Citigroup Inc. has agreed buy up to $30 million of small-business loans from the San Antonio nonprofit microlender Accion Texas.
The deal, which Citi announced Tuesday, is the first such foray into U.S. microfinancing by a major banking company.
The New York company said it would partner with Accion to extend credit lines, typically for $10,000 or less, to small-business owners in Texas. Accion will originate the loans but will share the credit risks and profits with Citi.
The five-year deal would give Accion the capital it needs to expand and become Citi's national microfinance service provider, handling underwriting, servicing, and collections.
Robert A. Annibale, Citi's global director of microfinance, said in an interview Tuesday that its goal is to reach an underserved market of small-business owners and entrepreneurs and turn them into long-term banking clients.
Working with Accion, Citi may take the service to other states through other partners in the future, he said. "It's really about taking out footstep even deeper" into heavily populated markets.
Citi picked Accion as the first for two reasons, Mr. Annibale said.
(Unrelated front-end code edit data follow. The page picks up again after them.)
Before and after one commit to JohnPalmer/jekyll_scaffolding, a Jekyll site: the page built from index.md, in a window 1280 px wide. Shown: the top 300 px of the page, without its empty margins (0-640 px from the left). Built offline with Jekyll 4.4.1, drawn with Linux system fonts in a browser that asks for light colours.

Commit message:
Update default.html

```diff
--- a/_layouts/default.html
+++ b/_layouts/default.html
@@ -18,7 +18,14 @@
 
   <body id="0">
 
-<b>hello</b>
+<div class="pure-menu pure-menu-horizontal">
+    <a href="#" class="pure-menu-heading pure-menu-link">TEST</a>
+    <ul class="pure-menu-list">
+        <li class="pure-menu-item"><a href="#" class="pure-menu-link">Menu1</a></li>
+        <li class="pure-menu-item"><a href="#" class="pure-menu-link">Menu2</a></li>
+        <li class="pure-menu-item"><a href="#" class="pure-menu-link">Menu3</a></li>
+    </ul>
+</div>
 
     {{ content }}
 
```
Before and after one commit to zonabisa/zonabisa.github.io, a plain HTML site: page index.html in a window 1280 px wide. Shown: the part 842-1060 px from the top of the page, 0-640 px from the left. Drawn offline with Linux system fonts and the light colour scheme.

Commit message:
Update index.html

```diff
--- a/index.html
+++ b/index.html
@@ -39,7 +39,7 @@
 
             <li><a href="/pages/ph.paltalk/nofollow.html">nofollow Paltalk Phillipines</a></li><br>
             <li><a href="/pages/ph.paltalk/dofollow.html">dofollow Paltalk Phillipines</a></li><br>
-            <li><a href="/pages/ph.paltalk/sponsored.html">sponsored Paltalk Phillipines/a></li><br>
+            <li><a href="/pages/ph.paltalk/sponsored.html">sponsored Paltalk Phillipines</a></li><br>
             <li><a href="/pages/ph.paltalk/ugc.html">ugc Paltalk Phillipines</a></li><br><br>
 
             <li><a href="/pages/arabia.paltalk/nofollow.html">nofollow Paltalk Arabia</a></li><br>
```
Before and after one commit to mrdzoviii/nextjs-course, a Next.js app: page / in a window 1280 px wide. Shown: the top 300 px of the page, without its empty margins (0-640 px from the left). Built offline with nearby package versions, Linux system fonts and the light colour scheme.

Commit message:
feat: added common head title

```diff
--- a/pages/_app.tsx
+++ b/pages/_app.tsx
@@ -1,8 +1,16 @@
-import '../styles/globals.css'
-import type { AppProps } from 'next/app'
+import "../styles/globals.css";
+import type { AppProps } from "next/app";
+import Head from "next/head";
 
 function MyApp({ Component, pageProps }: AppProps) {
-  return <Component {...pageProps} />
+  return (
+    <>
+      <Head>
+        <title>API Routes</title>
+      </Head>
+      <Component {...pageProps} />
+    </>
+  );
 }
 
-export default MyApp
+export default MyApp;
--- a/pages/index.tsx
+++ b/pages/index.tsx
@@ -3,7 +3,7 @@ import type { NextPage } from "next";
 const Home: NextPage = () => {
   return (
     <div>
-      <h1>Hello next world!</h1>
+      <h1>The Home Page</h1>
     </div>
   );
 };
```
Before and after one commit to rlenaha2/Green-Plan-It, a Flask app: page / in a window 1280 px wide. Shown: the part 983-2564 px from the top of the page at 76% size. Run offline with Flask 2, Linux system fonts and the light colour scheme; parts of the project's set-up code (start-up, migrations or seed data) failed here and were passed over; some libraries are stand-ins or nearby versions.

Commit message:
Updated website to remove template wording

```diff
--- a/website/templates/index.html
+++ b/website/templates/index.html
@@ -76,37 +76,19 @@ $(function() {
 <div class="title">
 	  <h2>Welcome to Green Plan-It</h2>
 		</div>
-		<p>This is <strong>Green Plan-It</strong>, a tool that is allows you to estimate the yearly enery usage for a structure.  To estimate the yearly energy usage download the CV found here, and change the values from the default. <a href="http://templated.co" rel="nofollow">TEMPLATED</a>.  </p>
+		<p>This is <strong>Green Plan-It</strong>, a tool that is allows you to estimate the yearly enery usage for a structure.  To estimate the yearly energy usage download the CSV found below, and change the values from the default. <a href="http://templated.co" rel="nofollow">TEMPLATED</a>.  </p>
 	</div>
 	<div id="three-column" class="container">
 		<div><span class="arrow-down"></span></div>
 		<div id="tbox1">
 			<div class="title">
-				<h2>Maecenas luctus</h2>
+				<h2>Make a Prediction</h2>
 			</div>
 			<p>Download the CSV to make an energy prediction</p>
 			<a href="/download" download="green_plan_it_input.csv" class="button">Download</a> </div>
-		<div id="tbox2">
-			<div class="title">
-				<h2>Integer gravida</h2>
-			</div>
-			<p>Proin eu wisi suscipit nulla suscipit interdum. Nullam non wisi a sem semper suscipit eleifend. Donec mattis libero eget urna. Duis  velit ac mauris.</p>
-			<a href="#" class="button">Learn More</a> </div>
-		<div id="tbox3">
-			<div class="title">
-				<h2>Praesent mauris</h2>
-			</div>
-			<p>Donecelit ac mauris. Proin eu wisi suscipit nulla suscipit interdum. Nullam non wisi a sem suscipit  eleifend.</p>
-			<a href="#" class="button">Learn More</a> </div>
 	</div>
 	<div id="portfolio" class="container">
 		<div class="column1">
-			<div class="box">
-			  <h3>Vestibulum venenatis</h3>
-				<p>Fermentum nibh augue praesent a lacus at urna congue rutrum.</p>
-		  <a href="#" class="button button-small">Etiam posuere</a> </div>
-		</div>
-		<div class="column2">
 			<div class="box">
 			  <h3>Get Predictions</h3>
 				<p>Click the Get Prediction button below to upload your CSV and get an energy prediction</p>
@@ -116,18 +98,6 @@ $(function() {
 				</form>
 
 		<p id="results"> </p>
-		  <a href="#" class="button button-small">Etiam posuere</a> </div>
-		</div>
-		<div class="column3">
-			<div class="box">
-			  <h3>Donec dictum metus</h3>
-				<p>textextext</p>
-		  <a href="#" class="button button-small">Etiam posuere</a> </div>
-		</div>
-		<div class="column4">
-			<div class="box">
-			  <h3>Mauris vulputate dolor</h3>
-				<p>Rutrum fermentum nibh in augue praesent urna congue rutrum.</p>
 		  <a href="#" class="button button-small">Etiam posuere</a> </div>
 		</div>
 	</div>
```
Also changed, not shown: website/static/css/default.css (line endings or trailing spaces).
First, the nonprofit, which has made more than 9,000 loans worth $70 million to more than 6,000 clients, has established a profitable business model in the microfinance area, "and we think there is a lot that we can learn from them." Also, Texas is a growing state with a rising number of minority businesspeople who have yet to establish business banking relationships.
About two-thirds of Accion's clients are Hispanic, and roughly half are women, he said.
"We think that by vetting those that look most promising and then providing them with appropriate support, we will produce a high success rate," Mr. Annibale said.
Citi started its microfinance division in 2005. The division currently does business in about 30 countries, including India. Microfinance has proven a vital source of funding this decade in countries such as India, where the economy is rapidly modernizing with the help of entrepreneurs.
These businesspeople often have short credit histories, so they struggle to get traditional bank loans, and microfinance has stepped in to fill the void, Mr. Annibale said.
Aside from nonprofit lenders, that has not been the case in the United States, where in recent years banks had been able to focus on large-scale commercial lending. But in the face of a national mortgage meltdown and a slumping economy, bankers are looking for ways to attract customers that they hope will need an expanding range of banking services over time.
"The demand for microfinancing is high," Janie Barrera, Accion's chief executive, said in a press release announcing the Citi deal. The nonprofit is poised for continued growth but needed a for-profit partner to help fund it, she said.